The current elected Chief of State is President Edward Fenech Adami, who was elected by the House of Representatives for a five-year term on April 4, 2004. The House of Representatives is typically composed of 65 Members of Parliament, and are elected by popular vote. These 65 members represent each of the local divisions. There is no intermediate level between local and national government. The head of the government is Prime Minister Lawrence Gonzi, who was elected in March of 2004. The Prime Minister is appointed by the President. The President with the advice of the Prime Minister appoints the government cabinet.
There are two main Maltese parties, the Malta Labor Party (a social democratic party), and the Nationalist Party (a Christian Democratic Party). If you plan your Malta travel today, the Nationalist Party is currently in control because Prime Minister Gonzi is of that party. Malta has also been a member of the European Union since May 2004.

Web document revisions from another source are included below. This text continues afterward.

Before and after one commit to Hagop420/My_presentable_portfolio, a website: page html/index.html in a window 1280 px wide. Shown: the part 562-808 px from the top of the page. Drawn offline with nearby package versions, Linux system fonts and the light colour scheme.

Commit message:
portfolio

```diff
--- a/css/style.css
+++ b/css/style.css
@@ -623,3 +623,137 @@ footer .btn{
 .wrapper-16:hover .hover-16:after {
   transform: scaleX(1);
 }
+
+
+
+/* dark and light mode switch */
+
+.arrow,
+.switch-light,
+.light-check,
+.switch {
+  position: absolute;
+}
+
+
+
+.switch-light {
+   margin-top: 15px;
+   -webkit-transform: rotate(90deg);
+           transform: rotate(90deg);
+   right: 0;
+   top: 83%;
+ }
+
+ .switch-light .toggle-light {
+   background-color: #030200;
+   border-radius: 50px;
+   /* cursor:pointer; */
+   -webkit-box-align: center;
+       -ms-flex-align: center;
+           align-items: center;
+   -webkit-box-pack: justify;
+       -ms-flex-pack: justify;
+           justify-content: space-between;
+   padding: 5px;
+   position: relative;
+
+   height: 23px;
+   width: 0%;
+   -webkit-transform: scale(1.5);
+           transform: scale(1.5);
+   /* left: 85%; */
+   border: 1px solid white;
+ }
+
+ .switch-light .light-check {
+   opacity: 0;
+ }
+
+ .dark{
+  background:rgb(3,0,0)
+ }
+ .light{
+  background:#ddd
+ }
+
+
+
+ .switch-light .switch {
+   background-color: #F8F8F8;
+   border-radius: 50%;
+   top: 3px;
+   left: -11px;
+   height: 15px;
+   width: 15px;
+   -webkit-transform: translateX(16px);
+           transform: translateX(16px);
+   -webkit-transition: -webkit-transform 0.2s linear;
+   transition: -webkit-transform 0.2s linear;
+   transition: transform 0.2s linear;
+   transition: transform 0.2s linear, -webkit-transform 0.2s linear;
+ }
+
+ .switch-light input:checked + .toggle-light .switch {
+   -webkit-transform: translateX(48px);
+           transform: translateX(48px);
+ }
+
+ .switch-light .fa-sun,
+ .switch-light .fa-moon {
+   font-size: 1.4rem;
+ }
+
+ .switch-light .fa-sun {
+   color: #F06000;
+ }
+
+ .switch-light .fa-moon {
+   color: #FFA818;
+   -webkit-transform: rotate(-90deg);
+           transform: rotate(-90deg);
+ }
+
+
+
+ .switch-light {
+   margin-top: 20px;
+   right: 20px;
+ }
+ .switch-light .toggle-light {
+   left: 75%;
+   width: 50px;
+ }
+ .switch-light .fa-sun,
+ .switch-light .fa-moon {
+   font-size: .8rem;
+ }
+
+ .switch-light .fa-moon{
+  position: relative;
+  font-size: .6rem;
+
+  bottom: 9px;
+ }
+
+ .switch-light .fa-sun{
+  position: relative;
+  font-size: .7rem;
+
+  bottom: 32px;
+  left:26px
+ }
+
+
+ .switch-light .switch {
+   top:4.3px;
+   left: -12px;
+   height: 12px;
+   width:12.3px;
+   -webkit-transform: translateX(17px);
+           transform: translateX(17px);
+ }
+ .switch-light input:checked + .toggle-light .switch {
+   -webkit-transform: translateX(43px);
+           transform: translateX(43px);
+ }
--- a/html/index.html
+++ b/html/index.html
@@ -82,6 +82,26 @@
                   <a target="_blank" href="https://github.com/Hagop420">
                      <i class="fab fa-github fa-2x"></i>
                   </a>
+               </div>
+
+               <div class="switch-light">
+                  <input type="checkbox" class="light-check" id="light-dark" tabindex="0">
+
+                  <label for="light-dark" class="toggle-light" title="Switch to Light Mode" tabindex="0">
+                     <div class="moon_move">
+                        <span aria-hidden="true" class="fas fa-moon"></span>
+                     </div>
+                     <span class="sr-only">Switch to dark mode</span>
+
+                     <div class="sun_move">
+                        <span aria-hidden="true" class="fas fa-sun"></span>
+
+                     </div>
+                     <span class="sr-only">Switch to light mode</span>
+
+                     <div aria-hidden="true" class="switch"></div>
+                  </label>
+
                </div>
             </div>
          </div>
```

Malta has a pleasing temperate Mediterranean climate. There are two noticeable seasons that occur on the islands, a mild, rainy winter season and a warm, dry summer season. A Malta tour in the winter offers pleasant conditions with moderate rains, and a January temperature averaging 10-14°C (50-58°F). Occasionally, it is possible for abnormal cold fronts to occur during the winter season. During this time, frost patches may develop on areas further inland. July daytime temperatures can hover around 36°C (97°F). Scarce precipitation takes place during the summer months. Normally, visitors prefer to come to the island during the dryer summer months. In a normal year, Malta receives about 590mm of rain and nearly 300 days of enjoyable sunshine.